Getting elderly parents out from behind the wheel is a sensitive task.

February 23, 2016

When and how to take the car keys from elderly parents

It is rare for an elderly parent to come home and say, “I am done driving,” after a scare at a stop sign or a minor fender-bender.

Handing over the car keys is seldom a conclusion that your aging parents will come to on their own. However, as they become physically or mentally incapable of driving safely, getting them out from behind the wheel is a sensitive, but necessary, task.

Ask yourself these questions as you consider whether your parent should still be in possession of the car keys:

1. How is their vision?

Good depth perception, accurate peripheral vision and the ability to see clearly at night are essential for motorists of any age. Accompany your aging parent to his or her next eye doctor appointment to get the full picture.

2. What about decline in hearing?

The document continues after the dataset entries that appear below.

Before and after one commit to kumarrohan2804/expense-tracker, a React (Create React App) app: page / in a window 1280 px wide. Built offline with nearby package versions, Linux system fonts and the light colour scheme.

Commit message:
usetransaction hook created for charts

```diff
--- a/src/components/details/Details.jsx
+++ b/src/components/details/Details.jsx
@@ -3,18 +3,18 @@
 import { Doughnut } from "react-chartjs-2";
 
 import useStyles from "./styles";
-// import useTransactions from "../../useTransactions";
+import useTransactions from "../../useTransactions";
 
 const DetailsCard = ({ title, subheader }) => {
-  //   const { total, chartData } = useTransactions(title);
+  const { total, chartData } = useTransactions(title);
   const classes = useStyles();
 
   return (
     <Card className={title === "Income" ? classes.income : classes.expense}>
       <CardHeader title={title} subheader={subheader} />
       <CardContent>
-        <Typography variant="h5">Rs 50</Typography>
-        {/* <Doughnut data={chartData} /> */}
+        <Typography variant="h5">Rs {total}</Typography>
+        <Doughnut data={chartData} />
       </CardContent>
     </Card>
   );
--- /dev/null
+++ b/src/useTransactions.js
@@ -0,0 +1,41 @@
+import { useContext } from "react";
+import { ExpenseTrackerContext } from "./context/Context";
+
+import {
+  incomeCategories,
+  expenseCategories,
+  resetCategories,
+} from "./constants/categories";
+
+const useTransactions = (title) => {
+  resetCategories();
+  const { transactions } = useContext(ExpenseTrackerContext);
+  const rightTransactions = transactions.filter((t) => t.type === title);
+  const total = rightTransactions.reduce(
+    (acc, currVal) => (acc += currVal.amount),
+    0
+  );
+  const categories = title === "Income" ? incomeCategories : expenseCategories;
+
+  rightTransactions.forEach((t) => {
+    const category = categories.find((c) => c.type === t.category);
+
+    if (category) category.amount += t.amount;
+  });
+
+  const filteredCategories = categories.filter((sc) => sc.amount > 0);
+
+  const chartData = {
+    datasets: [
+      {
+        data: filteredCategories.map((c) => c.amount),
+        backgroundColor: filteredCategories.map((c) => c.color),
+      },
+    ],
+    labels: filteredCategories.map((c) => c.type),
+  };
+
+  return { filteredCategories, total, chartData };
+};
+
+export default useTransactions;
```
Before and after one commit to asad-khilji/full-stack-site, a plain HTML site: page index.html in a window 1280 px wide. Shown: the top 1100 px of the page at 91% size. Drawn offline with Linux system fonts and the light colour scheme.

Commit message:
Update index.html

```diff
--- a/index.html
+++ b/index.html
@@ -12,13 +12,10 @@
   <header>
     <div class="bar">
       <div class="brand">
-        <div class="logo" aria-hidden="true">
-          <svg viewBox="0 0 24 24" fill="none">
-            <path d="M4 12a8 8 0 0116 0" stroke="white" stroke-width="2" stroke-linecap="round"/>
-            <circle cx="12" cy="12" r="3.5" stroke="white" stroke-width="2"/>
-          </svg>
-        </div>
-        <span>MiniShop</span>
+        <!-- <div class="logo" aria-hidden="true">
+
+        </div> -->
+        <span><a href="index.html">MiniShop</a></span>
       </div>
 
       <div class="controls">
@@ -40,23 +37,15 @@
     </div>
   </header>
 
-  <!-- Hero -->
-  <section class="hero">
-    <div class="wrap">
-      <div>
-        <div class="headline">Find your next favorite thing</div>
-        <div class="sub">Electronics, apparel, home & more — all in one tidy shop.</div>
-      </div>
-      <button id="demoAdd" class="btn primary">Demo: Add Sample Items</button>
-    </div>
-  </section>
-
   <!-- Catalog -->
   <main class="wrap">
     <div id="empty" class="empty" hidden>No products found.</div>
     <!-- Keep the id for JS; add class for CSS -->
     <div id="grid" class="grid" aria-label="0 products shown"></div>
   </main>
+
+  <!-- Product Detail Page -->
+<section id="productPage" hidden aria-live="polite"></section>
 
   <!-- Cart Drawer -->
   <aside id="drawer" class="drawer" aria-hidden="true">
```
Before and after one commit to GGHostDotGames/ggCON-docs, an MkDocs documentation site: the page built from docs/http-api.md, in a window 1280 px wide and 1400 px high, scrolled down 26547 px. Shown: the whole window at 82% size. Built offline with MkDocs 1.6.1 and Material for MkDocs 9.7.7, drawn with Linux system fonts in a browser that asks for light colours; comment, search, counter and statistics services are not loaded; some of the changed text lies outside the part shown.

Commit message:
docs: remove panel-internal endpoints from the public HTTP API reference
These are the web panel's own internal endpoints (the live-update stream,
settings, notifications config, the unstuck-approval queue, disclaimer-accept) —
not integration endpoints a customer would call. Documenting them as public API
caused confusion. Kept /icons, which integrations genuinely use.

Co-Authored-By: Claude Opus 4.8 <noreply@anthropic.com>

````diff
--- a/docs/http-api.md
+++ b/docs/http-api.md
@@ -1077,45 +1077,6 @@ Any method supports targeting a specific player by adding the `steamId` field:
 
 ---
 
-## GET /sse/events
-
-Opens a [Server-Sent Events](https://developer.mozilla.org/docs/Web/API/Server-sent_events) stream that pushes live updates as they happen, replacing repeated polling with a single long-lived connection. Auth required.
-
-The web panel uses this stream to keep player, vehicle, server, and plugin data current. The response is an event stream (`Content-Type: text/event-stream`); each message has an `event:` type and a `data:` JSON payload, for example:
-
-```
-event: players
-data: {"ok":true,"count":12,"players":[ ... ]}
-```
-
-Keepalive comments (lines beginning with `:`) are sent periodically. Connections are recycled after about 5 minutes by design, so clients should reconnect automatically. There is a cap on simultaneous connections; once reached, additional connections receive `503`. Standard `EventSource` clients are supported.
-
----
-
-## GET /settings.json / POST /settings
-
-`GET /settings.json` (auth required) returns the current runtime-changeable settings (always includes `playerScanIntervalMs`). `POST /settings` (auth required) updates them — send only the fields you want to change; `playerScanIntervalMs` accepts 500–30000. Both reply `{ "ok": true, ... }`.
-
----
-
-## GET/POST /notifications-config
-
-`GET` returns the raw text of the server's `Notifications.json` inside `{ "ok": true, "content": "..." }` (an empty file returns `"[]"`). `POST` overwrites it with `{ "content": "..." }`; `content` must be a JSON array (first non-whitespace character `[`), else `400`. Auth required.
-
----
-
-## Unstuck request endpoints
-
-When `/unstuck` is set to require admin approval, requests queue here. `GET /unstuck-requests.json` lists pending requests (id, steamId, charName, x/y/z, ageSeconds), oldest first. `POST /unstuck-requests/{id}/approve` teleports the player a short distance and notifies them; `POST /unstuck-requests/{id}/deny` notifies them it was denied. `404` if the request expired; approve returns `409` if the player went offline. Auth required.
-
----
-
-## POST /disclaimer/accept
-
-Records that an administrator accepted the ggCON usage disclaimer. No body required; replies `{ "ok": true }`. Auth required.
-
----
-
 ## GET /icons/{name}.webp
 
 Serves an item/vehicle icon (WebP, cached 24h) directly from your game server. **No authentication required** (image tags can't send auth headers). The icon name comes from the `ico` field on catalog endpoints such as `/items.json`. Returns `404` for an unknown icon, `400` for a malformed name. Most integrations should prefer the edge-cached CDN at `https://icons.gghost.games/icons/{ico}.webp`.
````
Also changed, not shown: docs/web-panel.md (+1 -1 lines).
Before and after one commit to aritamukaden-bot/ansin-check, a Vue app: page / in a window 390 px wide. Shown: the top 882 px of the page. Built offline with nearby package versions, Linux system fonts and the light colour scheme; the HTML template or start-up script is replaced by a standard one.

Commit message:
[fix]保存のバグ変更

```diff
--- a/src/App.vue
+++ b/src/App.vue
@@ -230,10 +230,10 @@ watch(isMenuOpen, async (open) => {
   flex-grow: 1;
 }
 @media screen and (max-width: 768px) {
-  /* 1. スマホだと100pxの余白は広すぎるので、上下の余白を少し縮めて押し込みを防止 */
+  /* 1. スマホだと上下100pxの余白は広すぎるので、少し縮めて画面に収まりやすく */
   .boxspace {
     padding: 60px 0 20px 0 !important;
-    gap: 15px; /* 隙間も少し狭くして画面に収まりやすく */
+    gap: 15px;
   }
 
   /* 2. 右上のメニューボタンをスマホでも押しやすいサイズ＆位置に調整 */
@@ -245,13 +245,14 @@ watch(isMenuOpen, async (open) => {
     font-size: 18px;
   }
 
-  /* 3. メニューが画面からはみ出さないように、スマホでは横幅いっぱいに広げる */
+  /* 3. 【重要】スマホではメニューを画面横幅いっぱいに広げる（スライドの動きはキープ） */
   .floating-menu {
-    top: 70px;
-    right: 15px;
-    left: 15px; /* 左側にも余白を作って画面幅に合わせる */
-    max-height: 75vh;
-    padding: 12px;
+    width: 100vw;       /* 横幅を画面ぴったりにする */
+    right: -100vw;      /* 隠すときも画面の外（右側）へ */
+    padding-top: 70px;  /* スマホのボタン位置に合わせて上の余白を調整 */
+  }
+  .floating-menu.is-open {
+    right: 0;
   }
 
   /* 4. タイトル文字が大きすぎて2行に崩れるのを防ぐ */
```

We think of driving as a visual task, but the ability to hear car horns, sirens, the noise of other vehicles passing and the voices of pedestrians are all elements of safe driving. Elderly individuals are often experts at masking their hearing decline.

3. How is their general physical mobility?

Driving isn’t just sitting. From steering response to pedal selection to the neck-and-shoulder flexibility required to turn while backing up, driving requires very real physical dexterity, which declines in aging. Common conditions like arthritis or Parkinson’s disease can also greatly impact the dexterity required not just to drive, but to drive safely.

4. Is your parent alert?

It’s an important ingredient in safe driving, and difficulties the elderly sometimes have with sleep -- combined with medications that can cause drowsiness -- can have an adverse effect on alertness levels.

5. Are they confused?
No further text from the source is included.